Language is the most obvious way that humans foster social ties with one another, but touch does something similar. It also helps to reduce aggression between people.
“When you’re socially touching someone, it’s very hard to be aggressive towards them,” says Tiffany Field, Director of the Touch Research Institute at the University of Miami School of Medicine.
Welcome touch is good for your health; it’s been shown to lower stress and activate the release of oxytocin, which is nicknamed the “love hormone” and helps promote bonding and closeness. www.ncbi.nlm.nih.gov/pmc/articles/PMC4290532/
Additionally, oxytocin is released, in response to low intensity stimulation of the skin, such as in response to touch, stroking, warm temperature, etc. Consequently, oxytocin is not only released during interaction between mothers and infants, but also during positive interaction between adults or between humans and animals.
While the handshake may not disappear completely, after the pandemic is under control, but it will certainly change. People might reserve handshakes and hugs for those, who are closest to them and who they trust the most, and develop new greetings that don’t involve skin-on-skin contact for those further outside their social circle.
There are many alternatives: the elbow bump, a foot tap, a bow, the Namaste (a Sanskrit phrase meaning I bow to you) gesture, a brief nod or head tilt, placing a hand on your heart.
While a change is evident, it is unclear which will prevail. There is such a wide range of values and beliefs and political views underlying it all. One thing for certain is that we would not all arrive at the same solution.
Notwithstanding, to clasp hands is to allow two lives to collide in a brief moment of trust. To forgo the handshake forever, is akin to asking humans to cease trying to one-up one another or to stop seeking a kindred spirit.
Let us take a stand, Covid must not eliminate the use of the hand, and permanently obliterate what previous epidemics did not.
Aleuta, the struggle continues.
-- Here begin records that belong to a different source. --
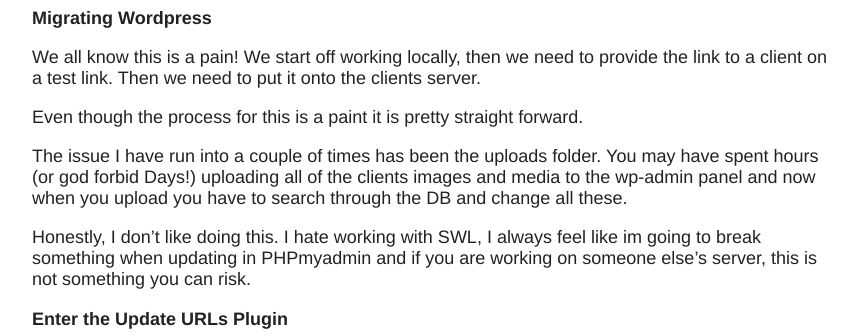
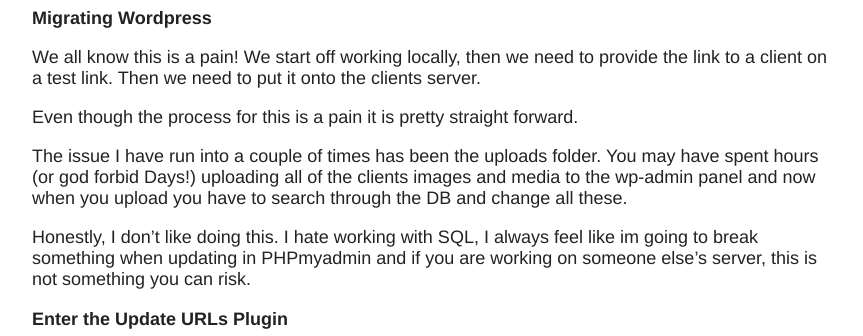
Before and after one commit to sn0lan/sn0lan.github.com, a Jekyll site: the page built from _posts/2013-10-23-migrating-wordpress-links.markdown, in a window 1280 px wide. Shown: the part 389-725 px from the top of the page, without its empty margins (208-1071 px from the left). Built offline with Jekyll 4.4.1, drawn with Linux system fonts in a browser that asks for light colours.

Commit message:
typo in blog post

```diff
--- a/_posts/2013-10-23-migrating-wordpress-links.markdown
+++ b/_posts/2013-10-23-migrating-wordpress-links.markdown
@@ -9,11 +9,11 @@
 
 We all know this is a pain! We start off working locally, then we need to provide the link to a client on a test link. Then we need to put it onto the clients server.
 
-Even though the process for this is a paint it is pretty straight forward.
+Even though the process for this is a pain it is pretty straight forward.
 
 The issue I have run into a couple of times has been the uploads folder. You may have spent hours (or god forbid Days!) uploading all of the clients images and media to the wp-admin panel and now when you upload you have to search through the DB and change all these.
 
-Honestly, I don't like doing this. I hate working with SWL, I always feel like im going to break something when updating in PHPmyadmin and if you are working on someone else's server, this is not something you can risk.
+Honestly, I don't like doing this. I hate working with SQL, I always feel like im going to break something when updating in PHPmyadmin and if you are working on someone else's server, this is not something you can risk.
 
 ##Enter the Update URLs Plugin
 
```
Yvonne Sam, a retired Head Nurse and Secondary School Teacher, is the Chair of the Rights and Freedom Committee at the Black Community Resource Centre. A regular columnist for over two decades with the Montreal Community Contact, her insightful and incursive articles on topics ranging from politics, human rights and immigration, to education and parenting have also appeared in the Huffington Post, Montreal Gazette, XPressbogg and Guyanese OnLine. She is also the recipient of the Governor General of Canada Caring Canadian Citizen Award.